**ACTION ITEM**
From the first line to the last, retype the listing without any alteration.

━━━━

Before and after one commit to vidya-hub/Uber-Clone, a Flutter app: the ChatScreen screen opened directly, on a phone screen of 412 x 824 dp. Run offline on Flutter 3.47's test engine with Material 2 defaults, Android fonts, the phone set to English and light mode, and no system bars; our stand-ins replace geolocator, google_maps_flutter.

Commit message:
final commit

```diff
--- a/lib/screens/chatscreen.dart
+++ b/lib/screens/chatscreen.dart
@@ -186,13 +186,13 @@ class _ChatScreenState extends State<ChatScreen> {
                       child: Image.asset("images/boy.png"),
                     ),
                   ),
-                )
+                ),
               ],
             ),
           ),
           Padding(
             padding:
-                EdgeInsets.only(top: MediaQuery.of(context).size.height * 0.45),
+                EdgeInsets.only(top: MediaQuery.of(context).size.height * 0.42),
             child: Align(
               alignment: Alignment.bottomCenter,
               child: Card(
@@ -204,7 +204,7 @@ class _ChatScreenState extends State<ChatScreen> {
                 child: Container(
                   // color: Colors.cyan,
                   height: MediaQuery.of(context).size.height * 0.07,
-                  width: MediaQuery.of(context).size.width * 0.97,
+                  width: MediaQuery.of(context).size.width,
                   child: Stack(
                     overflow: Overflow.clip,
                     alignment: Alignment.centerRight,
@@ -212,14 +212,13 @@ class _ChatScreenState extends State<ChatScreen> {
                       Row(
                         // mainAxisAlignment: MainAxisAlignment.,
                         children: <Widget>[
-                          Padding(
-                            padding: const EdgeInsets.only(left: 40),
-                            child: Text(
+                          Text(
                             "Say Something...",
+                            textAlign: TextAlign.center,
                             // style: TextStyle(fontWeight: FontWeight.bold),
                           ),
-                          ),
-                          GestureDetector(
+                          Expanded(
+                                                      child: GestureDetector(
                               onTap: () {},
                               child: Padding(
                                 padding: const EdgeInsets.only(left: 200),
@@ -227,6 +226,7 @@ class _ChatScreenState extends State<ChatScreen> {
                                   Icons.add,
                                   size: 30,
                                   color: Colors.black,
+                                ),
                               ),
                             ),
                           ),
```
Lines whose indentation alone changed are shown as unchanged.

━━━━

**SOLUTION TO THIS EXERCISE**
Before and after one commit to vidya-hub/Uber-Clone, a Flutter app: the ChatScreen screen opened directly, on a phone screen of 412 x 824 dp. Run offline on Flutter 3.47's test engine with Material 2 defaults, Android fonts, the phone set to English and light mode, and no system bars; our stand-ins replace geolocator, google_maps_flutter.

Commit message:
final commit

```diff
--- a/lib/screens/chatscreen.dart
+++ b/lib/screens/chatscreen.dart
@@ -186,13 +186,13 @@ class _ChatScreenState extends State<ChatScreen> {
                       child: Image.asset("images/boy.png"),
                     ),
                   ),
-                )
+                ),
               ],
             ),
           ),
           Padding(
             padding:
-                EdgeInsets.only(top: MediaQuery.of(context).size.height * 0.45),
+                EdgeInsets.only(top: MediaQuery.of(context).size.height * 0.42),
             child: Align(
               alignment: Alignment.bottomCenter,
               child: Card(
@@ -204,7 +204,7 @@ class _ChatScreenState extends State<ChatScreen> {
                 child: Container(
                   // color: Colors.cyan,
                   height: MediaQuery.of(context).size.height * 0.07,
-                  width: MediaQuery.of(context).size.width * 0.97,
+                  width: MediaQuery.of(context).size.width,
                   child: Stack(
                     overflow: Overflow.clip,
                     alignment: Alignment.centerRight,
@@ -212,14 +212,13 @@ class _ChatScreenState extends State<ChatScreen> {
                       Row(
                         // mainAxisAlignment: MainAxisAlignment.,
                         children: <Widget>[
-                          Padding(
-                            padding: const EdgeInsets.only(left: 40),
-                            child: Text(
+                          Text(
                             "Say Something...",
+                            textAlign: TextAlign.center,
                             // style: TextStyle(fontWeight: FontWeight.bold),
                           ),
-                          ),
-                          GestureDetector(
+                          Expanded(
+                                                      child: GestureDetector(
                               onTap: () {},
                               child: Padding(
                                 padding: const EdgeInsets.only(left: 200),
@@ -227,6 +226,7 @@ class _ChatScreenState extends State<ChatScreen> {
                                   Icons.add,
                                   size: 30,
                                   color: Colors.black,
+                                ),
                               ),
                             ),
                           ),
```
Lines whose indentation alone changed are shown as unchanged.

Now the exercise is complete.